* **WORK TO COMPLETE**
An exact, complete copy of the lines below is the expected answer.

= Beginning of Section =

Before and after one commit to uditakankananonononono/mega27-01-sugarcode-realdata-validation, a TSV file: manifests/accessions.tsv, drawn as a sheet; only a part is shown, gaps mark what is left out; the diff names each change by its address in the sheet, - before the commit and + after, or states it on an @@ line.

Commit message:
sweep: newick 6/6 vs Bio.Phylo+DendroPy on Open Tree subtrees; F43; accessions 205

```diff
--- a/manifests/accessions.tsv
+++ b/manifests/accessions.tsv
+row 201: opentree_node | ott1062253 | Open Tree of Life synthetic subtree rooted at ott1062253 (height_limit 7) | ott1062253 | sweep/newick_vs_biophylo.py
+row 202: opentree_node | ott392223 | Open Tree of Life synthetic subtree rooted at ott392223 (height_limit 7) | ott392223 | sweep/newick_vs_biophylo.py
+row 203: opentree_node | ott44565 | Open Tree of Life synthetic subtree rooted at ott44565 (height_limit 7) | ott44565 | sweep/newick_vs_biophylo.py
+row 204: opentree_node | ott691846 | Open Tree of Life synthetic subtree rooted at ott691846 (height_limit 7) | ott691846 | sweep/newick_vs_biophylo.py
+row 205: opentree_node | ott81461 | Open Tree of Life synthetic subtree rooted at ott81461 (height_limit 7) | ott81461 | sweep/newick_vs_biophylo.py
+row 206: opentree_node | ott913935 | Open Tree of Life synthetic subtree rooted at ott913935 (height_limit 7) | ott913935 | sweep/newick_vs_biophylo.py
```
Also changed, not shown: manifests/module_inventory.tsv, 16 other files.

= End of Section =

* **COMPLETED TASK**
Before and after one commit to uditakankananonononono/mega27-01-sugarcode-realdata-validation, a TSV file: manifests/accessions.tsv, drawn as a sheet; only a part is shown, gaps mark what is left out; the diff names each change by its address in the sheet, - before the commit and + after, or states it on an @@ line.

Commit message:
sweep: newick 6/6 vs Bio.Phylo+DendroPy on Open Tree subtrees; F43; accessions 205

```diff
--- a/manifests/accessions.tsv
+++ b/manifests/accessions.tsv
+row 201: opentree_node | ott1062253 | Open Tree of Life synthetic subtree rooted at ott1062253 (height_limit 7) | ott1062253 | sweep/newick_vs_biophylo.py
+row 202: opentree_node | ott392223 | Open Tree of Life synthetic subtree rooted at ott392223 (height_limit 7) | ott392223 | sweep/newick_vs_biophylo.py
+row 203: opentree_node | ott44565 | Open Tree of Life synthetic subtree rooted at ott44565 (height_limit 7) | ott44565 | sweep/newick_vs_biophylo.py
+row 204: opentree_node | ott691846 | Open Tree of Life synthetic subtree rooted at ott691846 (height_limit 7) | ott691846 | sweep/newick_vs_biophylo.py
+row 205: opentree_node | ott81461 | Open Tree of Life synthetic subtree rooted at ott81461 (height_limit 7) | ott81461 | sweep/newick_vs_biophylo.py
+row 206: opentree_node | ott913935 | Open Tree of Life synthetic subtree rooted at ott913935 (height_limit 7) | ott913935 | sweep/newick_vs_biophylo.py
```
Also changed, not shown: manifests/module_inventory.tsv, 16 other files.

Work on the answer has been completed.